▶ EXERCISE DIRECTIONS
Every entry must be given again exactly.

○ ○ ○ ○ ○

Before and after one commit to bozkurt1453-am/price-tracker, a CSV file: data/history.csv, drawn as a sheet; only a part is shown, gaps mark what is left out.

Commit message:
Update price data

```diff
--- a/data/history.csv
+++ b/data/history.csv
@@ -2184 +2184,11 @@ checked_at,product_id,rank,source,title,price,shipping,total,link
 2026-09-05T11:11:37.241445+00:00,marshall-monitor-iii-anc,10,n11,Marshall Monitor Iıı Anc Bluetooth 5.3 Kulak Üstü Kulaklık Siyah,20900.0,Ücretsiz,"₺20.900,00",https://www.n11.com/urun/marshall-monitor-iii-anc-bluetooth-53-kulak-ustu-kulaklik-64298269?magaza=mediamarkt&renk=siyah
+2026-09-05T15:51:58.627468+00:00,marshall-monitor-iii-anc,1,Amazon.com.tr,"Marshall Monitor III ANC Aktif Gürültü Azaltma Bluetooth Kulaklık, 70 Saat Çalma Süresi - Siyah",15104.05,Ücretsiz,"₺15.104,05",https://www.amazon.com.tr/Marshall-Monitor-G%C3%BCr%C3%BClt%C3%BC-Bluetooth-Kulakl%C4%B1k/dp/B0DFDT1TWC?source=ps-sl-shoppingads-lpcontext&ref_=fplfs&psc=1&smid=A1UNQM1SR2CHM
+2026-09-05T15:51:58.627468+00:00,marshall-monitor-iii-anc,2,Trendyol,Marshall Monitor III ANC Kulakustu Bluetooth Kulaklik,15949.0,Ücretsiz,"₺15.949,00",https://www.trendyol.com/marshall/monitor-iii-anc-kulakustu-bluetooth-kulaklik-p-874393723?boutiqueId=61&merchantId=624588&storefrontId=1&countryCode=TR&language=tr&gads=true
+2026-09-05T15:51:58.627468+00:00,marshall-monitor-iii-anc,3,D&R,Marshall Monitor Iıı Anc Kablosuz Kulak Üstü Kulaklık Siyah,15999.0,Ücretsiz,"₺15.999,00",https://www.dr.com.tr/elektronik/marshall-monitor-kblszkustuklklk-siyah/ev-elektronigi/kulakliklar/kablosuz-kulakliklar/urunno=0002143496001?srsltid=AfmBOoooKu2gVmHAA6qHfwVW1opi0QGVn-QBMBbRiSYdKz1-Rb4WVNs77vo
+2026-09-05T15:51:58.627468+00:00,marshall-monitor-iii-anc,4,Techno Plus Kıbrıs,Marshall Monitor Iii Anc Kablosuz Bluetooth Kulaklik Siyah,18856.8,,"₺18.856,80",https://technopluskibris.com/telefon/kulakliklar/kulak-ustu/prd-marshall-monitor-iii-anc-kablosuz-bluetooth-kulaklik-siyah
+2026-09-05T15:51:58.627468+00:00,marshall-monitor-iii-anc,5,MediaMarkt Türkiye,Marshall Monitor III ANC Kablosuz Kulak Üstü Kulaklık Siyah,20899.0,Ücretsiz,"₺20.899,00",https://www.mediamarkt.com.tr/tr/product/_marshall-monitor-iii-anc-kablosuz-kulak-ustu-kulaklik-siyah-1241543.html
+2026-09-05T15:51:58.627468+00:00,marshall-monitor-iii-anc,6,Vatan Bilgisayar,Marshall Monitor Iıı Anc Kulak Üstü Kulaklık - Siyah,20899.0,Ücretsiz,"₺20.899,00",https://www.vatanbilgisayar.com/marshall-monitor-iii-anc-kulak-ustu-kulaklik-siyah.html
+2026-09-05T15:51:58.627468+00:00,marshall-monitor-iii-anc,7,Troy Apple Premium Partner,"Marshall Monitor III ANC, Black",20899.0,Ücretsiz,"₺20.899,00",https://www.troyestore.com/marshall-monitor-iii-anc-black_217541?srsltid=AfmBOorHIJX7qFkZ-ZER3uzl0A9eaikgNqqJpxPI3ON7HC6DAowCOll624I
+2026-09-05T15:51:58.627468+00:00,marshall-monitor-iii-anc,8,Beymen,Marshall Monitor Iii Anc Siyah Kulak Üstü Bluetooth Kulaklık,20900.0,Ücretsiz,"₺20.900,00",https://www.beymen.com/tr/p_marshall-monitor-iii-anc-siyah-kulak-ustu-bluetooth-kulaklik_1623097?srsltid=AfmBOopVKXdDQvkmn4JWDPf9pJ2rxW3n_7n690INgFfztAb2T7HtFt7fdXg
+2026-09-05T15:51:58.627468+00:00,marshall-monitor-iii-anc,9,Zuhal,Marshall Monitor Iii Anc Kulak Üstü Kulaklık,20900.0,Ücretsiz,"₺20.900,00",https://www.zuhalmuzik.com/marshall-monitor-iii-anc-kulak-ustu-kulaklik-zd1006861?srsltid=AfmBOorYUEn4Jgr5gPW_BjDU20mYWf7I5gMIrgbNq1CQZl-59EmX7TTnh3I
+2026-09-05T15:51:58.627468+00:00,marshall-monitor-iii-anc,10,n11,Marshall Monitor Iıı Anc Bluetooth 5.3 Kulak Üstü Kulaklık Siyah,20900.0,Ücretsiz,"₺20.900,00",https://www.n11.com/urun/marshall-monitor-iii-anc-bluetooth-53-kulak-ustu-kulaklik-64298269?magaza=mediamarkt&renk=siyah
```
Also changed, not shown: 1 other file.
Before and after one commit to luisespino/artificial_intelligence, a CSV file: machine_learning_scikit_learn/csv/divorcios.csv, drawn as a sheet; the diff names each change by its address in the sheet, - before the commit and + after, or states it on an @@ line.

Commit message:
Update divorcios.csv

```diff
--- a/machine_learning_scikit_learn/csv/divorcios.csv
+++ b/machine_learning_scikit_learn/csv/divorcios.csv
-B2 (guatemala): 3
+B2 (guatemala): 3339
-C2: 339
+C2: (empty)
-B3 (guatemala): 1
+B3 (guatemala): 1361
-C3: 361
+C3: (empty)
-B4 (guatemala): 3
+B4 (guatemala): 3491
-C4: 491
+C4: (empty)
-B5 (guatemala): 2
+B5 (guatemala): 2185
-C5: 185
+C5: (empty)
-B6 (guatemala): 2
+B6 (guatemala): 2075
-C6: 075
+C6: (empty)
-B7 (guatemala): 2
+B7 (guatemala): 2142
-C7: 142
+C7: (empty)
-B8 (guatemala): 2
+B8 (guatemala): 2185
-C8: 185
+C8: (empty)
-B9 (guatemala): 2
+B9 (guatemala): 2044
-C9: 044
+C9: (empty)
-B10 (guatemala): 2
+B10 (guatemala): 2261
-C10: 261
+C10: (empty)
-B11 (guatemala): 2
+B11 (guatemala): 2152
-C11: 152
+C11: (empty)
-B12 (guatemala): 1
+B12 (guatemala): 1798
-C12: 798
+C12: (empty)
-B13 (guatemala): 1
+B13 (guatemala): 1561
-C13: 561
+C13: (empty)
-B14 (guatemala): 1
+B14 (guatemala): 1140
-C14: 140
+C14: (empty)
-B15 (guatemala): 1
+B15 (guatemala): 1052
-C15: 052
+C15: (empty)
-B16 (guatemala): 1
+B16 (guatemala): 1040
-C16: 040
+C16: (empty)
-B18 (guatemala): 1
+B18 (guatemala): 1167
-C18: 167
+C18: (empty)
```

○ ○ ○ ○ ○

▶ RESPONSE BELOW
Before and after one commit to bozkurt1453-am/price-tracker, a CSV file: data/history.csv, drawn as a sheet; only a part is shown, gaps mark what is left out.

Commit message:
Update price data

```diff
--- a/data/history.csv
+++ b/data/history.csv
@@ -2184 +2184,11 @@ checked_at,product_id,rank,source,title,price,shipping,total,link
 2026-09-05T11:11:37.241445+00:00,marshall-monitor-iii-anc,10,n11,Marshall Monitor Iıı Anc Bluetooth 5.3 Kulak Üstü Kulaklık Siyah,20900.0,Ücretsiz,"₺20.900,00",https://www.n11.com/urun/marshall-monitor-iii-anc-bluetooth-53-kulak-ustu-kulaklik-64298269?magaza=mediamarkt&renk=siyah
+2026-09-05T15:51:58.627468+00:00,marshall-monitor-iii-anc,1,Amazon.com.tr,"Marshall Monitor III ANC Aktif Gürültü Azaltma Bluetooth Kulaklık, 70 Saat Çalma Süresi - Siyah",15104.05,Ücretsiz,"₺15.104,05",https://www.amazon.com.tr/Marshall-Monitor-G%C3%BCr%C3%BClt%C3%BC-Bluetooth-Kulakl%C4%B1k/dp/B0DFDT1TWC?source=ps-sl-shoppingads-lpcontext&ref_=fplfs&psc=1&smid=A1UNQM1SR2CHM
+2026-09-05T15:51:58.627468+00:00,marshall-monitor-iii-anc,2,Trendyol,Marshall Monitor III ANC Kulakustu Bluetooth Kulaklik,15949.0,Ücretsiz,"₺15.949,00",https://www.trendyol.com/marshall/monitor-iii-anc-kulakustu-bluetooth-kulaklik-p-874393723?boutiqueId=61&merchantId=624588&storefrontId=1&countryCode=TR&language=tr&gads=true
+2026-09-05T15:51:58.627468+00:00,marshall-monitor-iii-anc,3,D&R,Marshall Monitor Iıı Anc Kablosuz Kulak Üstü Kulaklık Siyah,15999.0,Ücretsiz,"₺15.999,00",https://www.dr.com.tr/elektronik/marshall-monitor-kblszkustuklklk-siyah/ev-elektronigi/kulakliklar/kablosuz-kulakliklar/urunno=0002143496001?srsltid=AfmBOoooKu2gVmHAA6qHfwVW1opi0QGVn-QBMBbRiSYdKz1-Rb4WVNs77vo
+2026-09-05T15:51:58.627468+00:00,marshall-monitor-iii-anc,4,Techno Plus Kıbrıs,Marshall Monitor Iii Anc Kablosuz Bluetooth Kulaklik Siyah,18856.8,,"₺18.856,80",https://technopluskibris.com/telefon/kulakliklar/kulak-ustu/prd-marshall-monitor-iii-anc-kablosuz-bluetooth-kulaklik-siyah
+2026-09-05T15:51:58.627468+00:00,marshall-monitor-iii-anc,5,MediaMarkt Türkiye,Marshall Monitor III ANC Kablosuz Kulak Üstü Kulaklık Siyah,20899.0,Ücretsiz,"₺20.899,00",https://www.mediamarkt.com.tr/tr/product/_marshall-monitor-iii-anc-kablosuz-kulak-ustu-kulaklik-siyah-1241543.html
+2026-09-05T15:51:58.627468+00:00,marshall-monitor-iii-anc,6,Vatan Bilgisayar,Marshall Monitor Iıı Anc Kulak Üstü Kulaklık - Siyah,20899.0,Ücretsiz,"₺20.899,00",https://www.vatanbilgisayar.com/marshall-monitor-iii-anc-kulak-ustu-kulaklik-siyah.html
+2026-09-05T15:51:58.627468+00:00,marshall-monitor-iii-anc,7,Troy Apple Premium Partner,"Marshall Monitor III ANC, Black",20899.0,Ücretsiz,"₺20.899,00",https://www.troyestore.com/marshall-monitor-iii-anc-black_217541?srsltid=AfmBOorHIJX7qFkZ-ZER3uzl0A9eaikgNqqJpxPI3ON7HC6DAowCOll624I
+2026-09-05T15:51:58.627468+00:00,marshall-monitor-iii-anc,8,Beymen,Marshall Monitor Iii Anc Siyah Kulak Üstü Bluetooth Kulaklık,20900.0,Ücretsiz,"₺20.900,00",https://www.beymen.com/tr/p_marshall-monitor-iii-anc-siyah-kulak-ustu-bluetooth-kulaklik_1623097?srsltid=AfmBOopVKXdDQvkmn4JWDPf9pJ2rxW3n_7n690INgFfztAb2T7HtFt7fdXg
+2026-09-05T15:51:58.627468+00:00,marshall-monitor-iii-anc,9,Zuhal,Marshall Monitor Iii Anc Kulak Üstü Kulaklık,20900.0,Ücretsiz,"₺20.900,00",https://www.zuhalmuzik.com/marshall-monitor-iii-anc-kulak-ustu-kulaklik-zd1006861?srsltid=AfmBOorYUEn4Jgr5gPW_BjDU20mYWf7I5gMIrgbNq1CQZl-59EmX7TTnh3I
+2026-09-05T15:51:58.627468+00:00,marshall-monitor-iii-anc,10,n11,Marshall Monitor Iıı Anc Bluetooth 5.3 Kulak Üstü Kulaklık Siyah,20900.0,Ücretsiz,"₺20.900,00",https://www.n11.com/urun/marshall-monitor-iii-anc-bluetooth-53-kulak-ustu-kulaklik-64298269?magaza=mediamarkt&renk=siyah
```
Also changed, not shown: 1 other file.
Before and after one commit to luisespino/artificial_intelligence, a CSV file: machine_learning_scikit_learn/csv/divorcios.csv, drawn as a sheet; the diff names each change by its address in the sheet, - before the commit and + after, or states it on an @@ line.

Commit message:
Update divorcios.csv

```diff
--- a/machine_learning_scikit_learn/csv/divorcios.csv
+++ b/machine_learning_scikit_learn/csv/divorcios.csv
-B2 (guatemala): 3
+B2 (guatemala): 3339
-C2: 339
+C2: (empty)
-B3 (guatemala): 1
+B3 (guatemala): 1361
-C3: 361
+C3: (empty)
-B4 (guatemala): 3
+B4 (guatemala): 3491
-C4: 491
+C4: (empty)
-B5 (guatemala): 2
+B5 (guatemala): 2185
-C5: 185
+C5: (empty)
-B6 (guatemala): 2
+B6 (guatemala): 2075
-C6: 075
+C6: (empty)
-B7 (guatemala): 2
+B7 (guatemala): 2142
-C7: 142
+C7: (empty)
-B8 (guatemala): 2
+B8 (guatemala): 2185
-C8: 185
+C8: (empty)
-B9 (guatemala): 2
+B9 (guatemala): 2044
-C9: 044
+C9: (empty)
-B10 (guatemala): 2
+B10 (guatemala): 2261
-C10: 261
+C10: (empty)
-B11 (guatemala): 2
+B11 (guatemala): 2152
-C11: 152
+C11: (empty)
-B12 (guatemala): 1
+B12 (guatemala): 1798
-C12: 798
+C12: (empty)
-B13 (guatemala): 1
+B13 (guatemala): 1561
-C13: 561
+C13: (empty)
-B14 (guatemala): 1
+B14 (guatemala): 1140
-C14: 140
+C14: (empty)
-B15 (guatemala): 1
+B15 (guatemala): 1052
-C15: 052
+C15: (empty)
-B16 (guatemala): 1
+B16 (guatemala): 1040
-C16: 040
+C16: (empty)
-B18 (guatemala): 1
+B18 (guatemala): 1167
-C18: 167
+C18: (empty)
```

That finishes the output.